The toilet water
And so we come to the topic at hand. These toilet water shenanigans follow the story about a toilet cleaner who, thanks to the convenience of storytelling, wasn’t able to get a job elsewhere except at the local outhouses.
But never once did this guy complain about being down in the dumps (heh). Instead, he took it upon himself to do the best he could with whatever he was given. And thus was his life for many years, until the day the king arrived.
After going about his business (heh heh), the king exclaimed that this was the cleanest toilet he’d ever had the pleasure of seeing. Even the ones in his palace weren’t as polished.
The janitor accepted this compliment, but he went one step further to prove his craft. He took a wooden cup, scooped the water from the toilet bowl and—much to the king’s horror—drank it. This confidence in his work earned the cleaner a spot in the king’s palace, not as a cleaner, but as the head of servants.

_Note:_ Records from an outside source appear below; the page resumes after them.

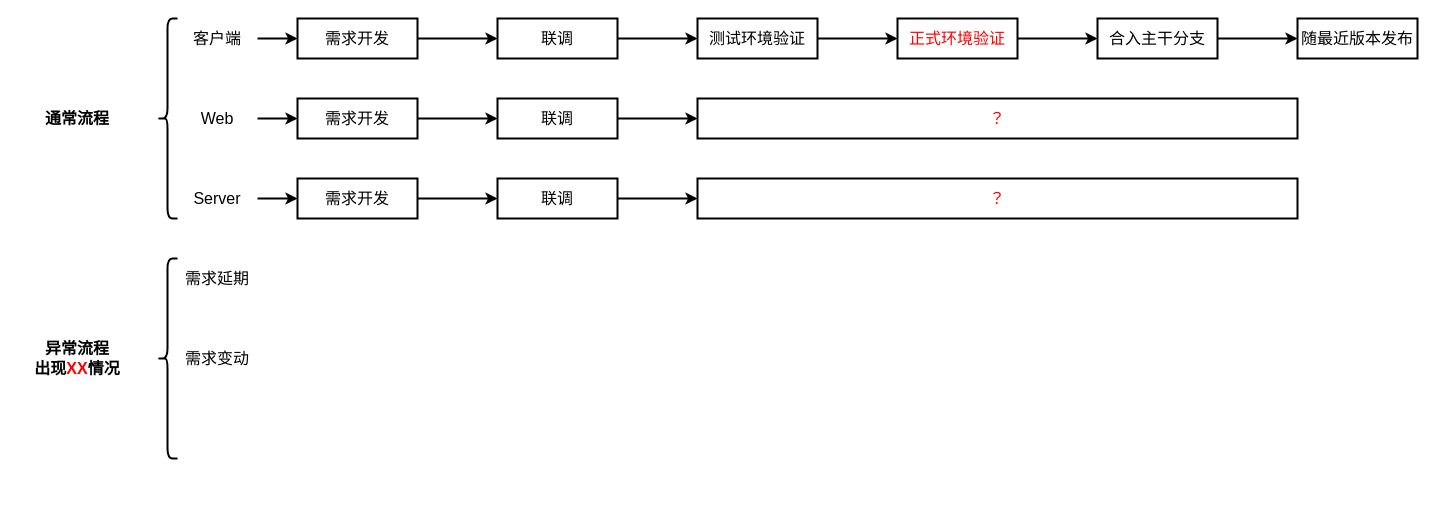
Cmdone/Draw.io keeps this draw.io diagram as C/W/S流程说明.drawio. Above is the earlier version. Source tidied: cells renumbered, new cells numbered last; positions are measured from the earlier drawing's top-left corner, leaving out a move shared by most shapes. Both pictures are drawn from the tidied source at 100%, with x=0, y=0 at pixel (17, 18).
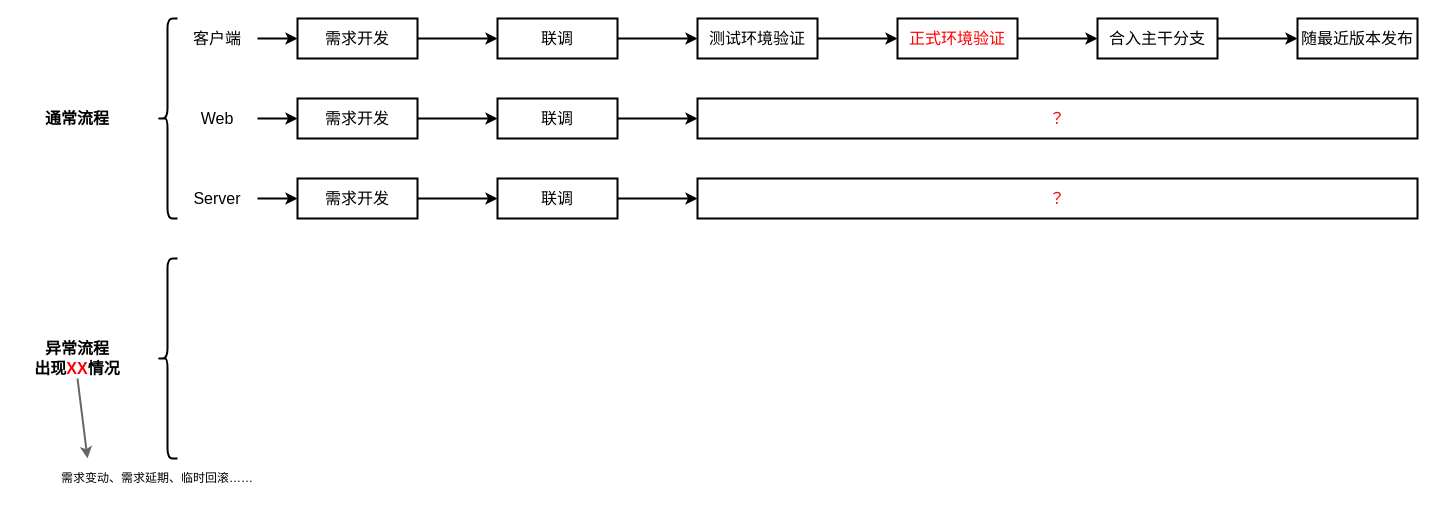
Above is the later version.

Commit message:
更新C/W/S流程说明.drawio

Unchanged cells that the change refers to:
```xml
<mxCell id="31" value="&lt;font color=&quot;#000000&quot;&gt;异常流程&lt;br&gt;出现&lt;/font&gt;XX&lt;font color=&quot;#000000&quot;&gt;情况&lt;br&gt;&lt;/font&gt;" style="text;html=1;strokeColor=none;fillColor=none;align=center;verticalAlign=middle;whiteSpace=wrap;rounded=0;fontSize=16;fontColor=#FF0000;fontStyle=1;" parent="1" vertex="1">
  <mxGeometry y="320" width="120" height="40" as="geometry" />
</mxCell>
```

Change to the diagram source:
```diff
@@
     <mxCell id="27" value="&lt;font color=&quot;#ff0000&quot;&gt;？&lt;/font&gt;" style="rounded=0;whiteSpace=wrap;html=1;fontSize=16;strokeWidth=2;fillColor=none;" parent="1" vertex="1">
-      <mxGeometry x="680" y="80" width="600" height="40" as="geometry" />
+      <mxGeometry x="680" y="80" width="720" height="40" as="geometry" />
     </mxCell>
     <mxCell id="28" value="&lt;font color=&quot;#ff0000&quot;&gt;？&lt;/font&gt;" style="rounded=0;whiteSpace=wrap;html=1;fontSize=16;strokeWidth=2;fillColor=none;" parent="1" vertex="1">
-      <mxGeometry x="680" y="160" width="600" height="40" as="geometry" />
+      <mxGeometry x="680" y="160" width="720" height="40" as="geometry" />
     </mxCell>
@@
+    <mxCell id="35" style="rounded=0;jettySize=auto;html=1;exitX=0.5;exitY=1;exitDx=0;exitDy=0;entryX=0.25;entryY=0;entryDx=0;entryDy=0;fontSize=12;fontColor=#FF0000;strokeColor=#666666;strokeWidth=2;fillColor=#f5f5f5;" parent="1" edge="1" source="31" target="36">
+      <mxGeometry relative="1" as="geometry" />
+    </mxCell>
@@
-    <mxCell id="33" value="&lt;span style=&quot;font-size: 16px;&quot;&gt;需求延期&lt;/span&gt;" style="text;html=1;strokeColor=none;fillColor=none;align=center;verticalAlign=middle;whiteSpace=wrap;rounded=0;" parent="1" vertex="1">
-      <mxGeometry x="160" y="240" width="80" height="40" as="geometry" />
-    </mxCell>
-    <mxCell id="34" value="&lt;span style=&quot;font-size: 16px;&quot;&gt;需求变动&lt;/span&gt;" style="text;html=1;strokeColor=none;fillColor=none;align=center;verticalAlign=middle;whiteSpace=wrap;rounded=0;" parent="1" vertex="1">
-      <mxGeometry x="160" y="320" width="80" height="40" as="geometry" />
-    </mxCell>
+    <mxCell id="36" value="&lt;span style=&quot;color: rgb(0, 0, 0); font-size: 12px;&quot;&gt;需求变动、&lt;/span&gt;&lt;font color=&quot;#000000&quot; style=&quot;font-size: 12px;&quot;&gt;需求延期、临时回滚……&lt;br style=&quot;font-size: 12px;&quot;&gt;&lt;/font&gt;" style="text;html=1;strokeColor=none;fillColor=none;align=center;verticalAlign=middle;whiteSpace=wrap;rounded=0;fontSize=12;fontColor=#FF0000;fontStyle=0;" parent="1" vertex="1">
+      <mxGeometry y="440" width="280" height="40" as="geometry" />
+    </mxCell>
```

Do what you can
So you see, just because you weren’t born for greatness doesn’t mean you can’t attain it. And the best part of it is that you can start your journey today if you so desired.
You don’t need to be the next Micheal Jordan because you love playing basketball, nor do you need to be Hemingway if you enjoy writing with brevity.
But wherever it is you’re at—say as a basketball coach for your local high school team, or a budding author trying to find traction on Wattpad—make sure you’re crushing the small steps that’ll take you to your goals, no matter how small or mundane.
Show the world why you deserve the things that you want. Demonstrate your willingness to make your dreams come true. Drink that toilet water.
Not literally, of course.